Source records
┄┄┄┄┄┄
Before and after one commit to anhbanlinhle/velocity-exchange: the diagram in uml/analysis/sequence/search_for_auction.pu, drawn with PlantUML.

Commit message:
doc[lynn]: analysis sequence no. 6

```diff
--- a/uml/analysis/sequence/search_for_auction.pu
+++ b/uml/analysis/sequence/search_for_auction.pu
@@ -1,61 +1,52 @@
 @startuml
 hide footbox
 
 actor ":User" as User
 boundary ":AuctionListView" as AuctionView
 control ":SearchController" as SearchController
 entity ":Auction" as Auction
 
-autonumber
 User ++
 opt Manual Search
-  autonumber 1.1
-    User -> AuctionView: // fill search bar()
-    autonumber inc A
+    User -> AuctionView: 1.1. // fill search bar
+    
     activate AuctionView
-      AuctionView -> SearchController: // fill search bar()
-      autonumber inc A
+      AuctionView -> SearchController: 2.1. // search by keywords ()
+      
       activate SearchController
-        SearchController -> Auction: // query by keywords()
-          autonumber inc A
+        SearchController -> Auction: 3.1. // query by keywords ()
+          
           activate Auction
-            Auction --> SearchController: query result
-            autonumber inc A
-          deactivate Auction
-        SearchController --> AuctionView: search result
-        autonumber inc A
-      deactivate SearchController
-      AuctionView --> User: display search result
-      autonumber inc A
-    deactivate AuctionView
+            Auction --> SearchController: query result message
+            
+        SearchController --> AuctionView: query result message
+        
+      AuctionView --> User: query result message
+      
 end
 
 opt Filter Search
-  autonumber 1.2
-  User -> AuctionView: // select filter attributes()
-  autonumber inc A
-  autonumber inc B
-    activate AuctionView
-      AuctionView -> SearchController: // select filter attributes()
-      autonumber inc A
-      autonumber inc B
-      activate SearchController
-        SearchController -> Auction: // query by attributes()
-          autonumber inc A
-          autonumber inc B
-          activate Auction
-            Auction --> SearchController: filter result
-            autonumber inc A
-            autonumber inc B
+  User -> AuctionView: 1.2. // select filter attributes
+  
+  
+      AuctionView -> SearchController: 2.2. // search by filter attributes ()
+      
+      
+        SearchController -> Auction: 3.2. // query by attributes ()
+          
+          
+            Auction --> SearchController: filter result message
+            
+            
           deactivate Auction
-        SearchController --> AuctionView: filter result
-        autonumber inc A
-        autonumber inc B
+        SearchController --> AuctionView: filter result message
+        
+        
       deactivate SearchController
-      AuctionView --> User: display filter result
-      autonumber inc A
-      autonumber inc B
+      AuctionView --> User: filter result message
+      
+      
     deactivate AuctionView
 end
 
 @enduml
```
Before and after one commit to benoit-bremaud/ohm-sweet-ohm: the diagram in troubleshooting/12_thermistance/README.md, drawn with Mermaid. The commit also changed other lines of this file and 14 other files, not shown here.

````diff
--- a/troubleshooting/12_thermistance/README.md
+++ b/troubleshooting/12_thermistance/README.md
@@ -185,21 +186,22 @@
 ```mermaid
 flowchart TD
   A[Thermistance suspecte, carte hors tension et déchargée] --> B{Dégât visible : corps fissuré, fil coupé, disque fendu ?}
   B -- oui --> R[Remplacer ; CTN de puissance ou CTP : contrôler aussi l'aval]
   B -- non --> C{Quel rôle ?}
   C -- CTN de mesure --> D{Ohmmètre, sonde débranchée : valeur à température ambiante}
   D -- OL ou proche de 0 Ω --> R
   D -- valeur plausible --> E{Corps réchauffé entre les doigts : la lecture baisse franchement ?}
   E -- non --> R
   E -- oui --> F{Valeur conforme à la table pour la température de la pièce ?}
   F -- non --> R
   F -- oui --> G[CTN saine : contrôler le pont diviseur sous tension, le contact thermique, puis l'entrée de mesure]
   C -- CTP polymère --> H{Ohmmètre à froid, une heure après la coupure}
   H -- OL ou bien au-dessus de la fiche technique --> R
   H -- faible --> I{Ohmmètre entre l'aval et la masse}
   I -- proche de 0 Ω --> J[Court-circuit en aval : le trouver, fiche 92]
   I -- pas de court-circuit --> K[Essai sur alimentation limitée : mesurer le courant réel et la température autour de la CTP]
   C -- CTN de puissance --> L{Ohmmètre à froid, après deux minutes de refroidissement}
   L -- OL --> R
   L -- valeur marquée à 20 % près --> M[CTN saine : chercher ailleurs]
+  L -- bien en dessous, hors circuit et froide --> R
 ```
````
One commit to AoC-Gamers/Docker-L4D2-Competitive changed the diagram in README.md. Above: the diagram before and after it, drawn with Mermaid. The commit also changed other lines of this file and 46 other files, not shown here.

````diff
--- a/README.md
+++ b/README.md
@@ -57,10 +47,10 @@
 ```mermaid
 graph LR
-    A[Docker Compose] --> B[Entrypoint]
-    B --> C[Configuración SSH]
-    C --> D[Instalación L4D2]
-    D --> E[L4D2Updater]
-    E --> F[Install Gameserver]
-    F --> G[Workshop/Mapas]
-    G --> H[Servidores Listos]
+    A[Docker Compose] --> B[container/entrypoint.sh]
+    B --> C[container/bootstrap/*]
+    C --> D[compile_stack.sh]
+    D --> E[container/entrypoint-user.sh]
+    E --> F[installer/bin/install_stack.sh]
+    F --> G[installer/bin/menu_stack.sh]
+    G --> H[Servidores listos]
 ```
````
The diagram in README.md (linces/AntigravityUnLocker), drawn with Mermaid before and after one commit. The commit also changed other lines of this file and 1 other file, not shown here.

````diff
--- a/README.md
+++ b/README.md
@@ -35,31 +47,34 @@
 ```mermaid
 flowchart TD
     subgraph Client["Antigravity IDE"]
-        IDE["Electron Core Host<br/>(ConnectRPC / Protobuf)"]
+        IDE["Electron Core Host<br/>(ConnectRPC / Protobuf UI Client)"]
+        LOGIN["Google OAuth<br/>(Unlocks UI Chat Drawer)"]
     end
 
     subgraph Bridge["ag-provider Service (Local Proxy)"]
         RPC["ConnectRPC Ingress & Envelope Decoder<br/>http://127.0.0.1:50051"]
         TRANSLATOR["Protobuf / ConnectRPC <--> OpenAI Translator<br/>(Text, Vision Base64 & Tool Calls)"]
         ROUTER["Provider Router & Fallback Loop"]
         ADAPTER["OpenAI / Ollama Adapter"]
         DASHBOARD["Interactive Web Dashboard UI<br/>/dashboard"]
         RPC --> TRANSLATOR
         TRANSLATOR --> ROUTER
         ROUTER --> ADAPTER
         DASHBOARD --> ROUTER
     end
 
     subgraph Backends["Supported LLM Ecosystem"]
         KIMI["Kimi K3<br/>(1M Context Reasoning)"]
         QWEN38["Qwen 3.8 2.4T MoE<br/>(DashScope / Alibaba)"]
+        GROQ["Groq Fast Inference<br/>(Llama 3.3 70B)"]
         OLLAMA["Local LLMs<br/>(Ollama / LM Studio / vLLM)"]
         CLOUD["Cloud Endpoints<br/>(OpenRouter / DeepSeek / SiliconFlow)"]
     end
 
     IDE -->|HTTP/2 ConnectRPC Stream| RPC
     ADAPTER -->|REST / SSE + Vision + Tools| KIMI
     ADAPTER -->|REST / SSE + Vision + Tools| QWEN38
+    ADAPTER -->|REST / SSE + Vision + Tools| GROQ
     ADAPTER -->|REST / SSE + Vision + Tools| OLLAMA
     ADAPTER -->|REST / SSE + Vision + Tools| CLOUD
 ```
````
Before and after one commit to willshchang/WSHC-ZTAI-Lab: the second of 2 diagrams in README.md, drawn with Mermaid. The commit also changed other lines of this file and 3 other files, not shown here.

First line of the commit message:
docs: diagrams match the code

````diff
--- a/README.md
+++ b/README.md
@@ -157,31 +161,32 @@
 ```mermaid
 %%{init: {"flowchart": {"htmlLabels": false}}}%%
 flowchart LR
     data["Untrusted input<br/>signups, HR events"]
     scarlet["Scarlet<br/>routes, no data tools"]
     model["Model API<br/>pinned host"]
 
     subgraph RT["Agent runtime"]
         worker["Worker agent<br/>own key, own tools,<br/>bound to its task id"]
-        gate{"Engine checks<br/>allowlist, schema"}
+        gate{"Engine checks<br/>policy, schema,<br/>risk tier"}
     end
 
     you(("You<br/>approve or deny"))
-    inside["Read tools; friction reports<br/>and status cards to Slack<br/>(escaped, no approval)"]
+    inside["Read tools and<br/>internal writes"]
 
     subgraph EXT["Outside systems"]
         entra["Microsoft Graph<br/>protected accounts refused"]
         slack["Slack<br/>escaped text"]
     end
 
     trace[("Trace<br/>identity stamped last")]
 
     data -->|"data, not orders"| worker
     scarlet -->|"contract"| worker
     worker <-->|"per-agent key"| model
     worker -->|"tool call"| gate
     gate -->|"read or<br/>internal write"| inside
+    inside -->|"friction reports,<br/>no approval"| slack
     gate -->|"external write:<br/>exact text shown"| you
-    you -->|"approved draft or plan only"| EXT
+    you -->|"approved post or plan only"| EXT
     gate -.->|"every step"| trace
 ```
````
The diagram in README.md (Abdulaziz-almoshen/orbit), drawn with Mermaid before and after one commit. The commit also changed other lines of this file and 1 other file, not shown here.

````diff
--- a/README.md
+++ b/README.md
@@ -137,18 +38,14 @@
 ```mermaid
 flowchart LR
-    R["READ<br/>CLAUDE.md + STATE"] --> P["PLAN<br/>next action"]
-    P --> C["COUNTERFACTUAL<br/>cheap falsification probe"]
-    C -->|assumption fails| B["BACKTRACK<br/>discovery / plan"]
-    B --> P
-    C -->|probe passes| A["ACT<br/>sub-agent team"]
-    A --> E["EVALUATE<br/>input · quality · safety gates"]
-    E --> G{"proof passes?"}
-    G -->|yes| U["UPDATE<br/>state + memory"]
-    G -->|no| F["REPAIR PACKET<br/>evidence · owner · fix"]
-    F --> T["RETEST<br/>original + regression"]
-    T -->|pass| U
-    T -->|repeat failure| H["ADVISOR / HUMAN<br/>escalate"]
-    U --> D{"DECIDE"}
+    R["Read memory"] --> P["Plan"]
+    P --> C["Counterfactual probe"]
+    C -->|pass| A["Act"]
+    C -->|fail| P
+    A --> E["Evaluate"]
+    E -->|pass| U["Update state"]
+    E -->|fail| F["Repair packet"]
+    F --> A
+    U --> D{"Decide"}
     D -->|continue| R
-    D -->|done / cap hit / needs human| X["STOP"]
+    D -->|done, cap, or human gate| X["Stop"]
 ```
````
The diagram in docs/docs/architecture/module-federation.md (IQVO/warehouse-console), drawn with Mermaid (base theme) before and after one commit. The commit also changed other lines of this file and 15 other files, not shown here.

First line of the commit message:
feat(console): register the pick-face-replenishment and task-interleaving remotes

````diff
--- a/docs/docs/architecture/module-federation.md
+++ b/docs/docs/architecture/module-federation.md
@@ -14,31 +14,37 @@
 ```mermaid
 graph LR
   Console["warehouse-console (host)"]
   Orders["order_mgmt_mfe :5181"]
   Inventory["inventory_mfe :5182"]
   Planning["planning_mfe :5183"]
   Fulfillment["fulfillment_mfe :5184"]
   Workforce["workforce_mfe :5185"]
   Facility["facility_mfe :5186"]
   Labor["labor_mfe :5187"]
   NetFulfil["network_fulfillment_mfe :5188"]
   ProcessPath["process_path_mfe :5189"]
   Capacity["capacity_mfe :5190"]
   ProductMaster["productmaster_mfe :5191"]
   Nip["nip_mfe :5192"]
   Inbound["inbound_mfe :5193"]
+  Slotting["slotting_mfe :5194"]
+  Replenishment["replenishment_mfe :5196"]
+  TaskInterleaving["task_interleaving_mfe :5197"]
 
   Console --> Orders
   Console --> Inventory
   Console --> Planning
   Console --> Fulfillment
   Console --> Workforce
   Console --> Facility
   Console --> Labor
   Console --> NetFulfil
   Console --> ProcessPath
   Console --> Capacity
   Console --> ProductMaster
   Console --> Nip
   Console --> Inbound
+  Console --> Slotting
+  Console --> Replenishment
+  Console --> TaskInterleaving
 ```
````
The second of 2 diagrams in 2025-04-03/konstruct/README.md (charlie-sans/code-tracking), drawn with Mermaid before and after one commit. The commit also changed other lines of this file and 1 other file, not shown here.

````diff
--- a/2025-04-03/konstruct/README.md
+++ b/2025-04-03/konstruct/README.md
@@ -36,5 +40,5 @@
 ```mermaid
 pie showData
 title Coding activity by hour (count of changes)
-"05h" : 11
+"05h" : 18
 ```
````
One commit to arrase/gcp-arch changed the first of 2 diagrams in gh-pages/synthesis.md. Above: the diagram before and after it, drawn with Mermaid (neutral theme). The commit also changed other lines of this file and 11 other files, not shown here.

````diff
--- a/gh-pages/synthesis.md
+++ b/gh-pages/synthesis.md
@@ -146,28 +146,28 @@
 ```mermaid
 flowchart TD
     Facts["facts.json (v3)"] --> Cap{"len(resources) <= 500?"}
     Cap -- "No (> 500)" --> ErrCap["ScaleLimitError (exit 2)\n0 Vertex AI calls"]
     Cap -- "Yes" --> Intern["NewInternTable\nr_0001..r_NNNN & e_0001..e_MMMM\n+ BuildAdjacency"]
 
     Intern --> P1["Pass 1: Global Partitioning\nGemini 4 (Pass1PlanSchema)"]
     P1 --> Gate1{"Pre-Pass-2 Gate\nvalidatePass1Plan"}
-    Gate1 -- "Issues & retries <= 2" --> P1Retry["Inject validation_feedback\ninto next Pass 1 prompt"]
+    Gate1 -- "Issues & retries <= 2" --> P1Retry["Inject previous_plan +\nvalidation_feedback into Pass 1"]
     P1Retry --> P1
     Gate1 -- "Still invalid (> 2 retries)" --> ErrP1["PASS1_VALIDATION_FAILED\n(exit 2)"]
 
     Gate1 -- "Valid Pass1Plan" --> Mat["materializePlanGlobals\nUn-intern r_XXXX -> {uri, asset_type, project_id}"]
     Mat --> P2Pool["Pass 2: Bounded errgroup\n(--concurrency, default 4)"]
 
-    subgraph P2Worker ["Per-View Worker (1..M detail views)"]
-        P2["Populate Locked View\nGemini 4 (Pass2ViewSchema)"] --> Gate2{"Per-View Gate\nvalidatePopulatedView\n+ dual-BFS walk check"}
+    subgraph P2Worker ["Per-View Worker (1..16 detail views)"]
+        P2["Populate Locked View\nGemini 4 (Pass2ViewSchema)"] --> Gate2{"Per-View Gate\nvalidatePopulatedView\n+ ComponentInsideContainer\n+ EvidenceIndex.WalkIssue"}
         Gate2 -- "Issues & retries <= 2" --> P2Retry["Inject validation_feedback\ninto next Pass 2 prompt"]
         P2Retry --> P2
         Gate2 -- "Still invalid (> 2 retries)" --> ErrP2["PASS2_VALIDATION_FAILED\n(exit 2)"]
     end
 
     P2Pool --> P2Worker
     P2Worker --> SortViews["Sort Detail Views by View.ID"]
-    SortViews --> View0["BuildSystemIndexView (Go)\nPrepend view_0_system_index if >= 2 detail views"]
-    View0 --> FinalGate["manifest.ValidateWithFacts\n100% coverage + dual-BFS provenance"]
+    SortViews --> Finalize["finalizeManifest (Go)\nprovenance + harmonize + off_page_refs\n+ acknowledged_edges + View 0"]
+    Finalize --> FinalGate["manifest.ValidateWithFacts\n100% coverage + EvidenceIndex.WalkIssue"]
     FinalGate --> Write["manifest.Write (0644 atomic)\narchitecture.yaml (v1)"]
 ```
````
┄┄┄┄┄┄
> [Problem description]: Collect every line with the string "deactivate" from the records, and copy each.

> [Result of the task]:
-          deactivate Auction
-      deactivate SearchController
-    deactivate AuctionView
           deactivate Auction
       deactivate SearchController
     deactivate AuctionView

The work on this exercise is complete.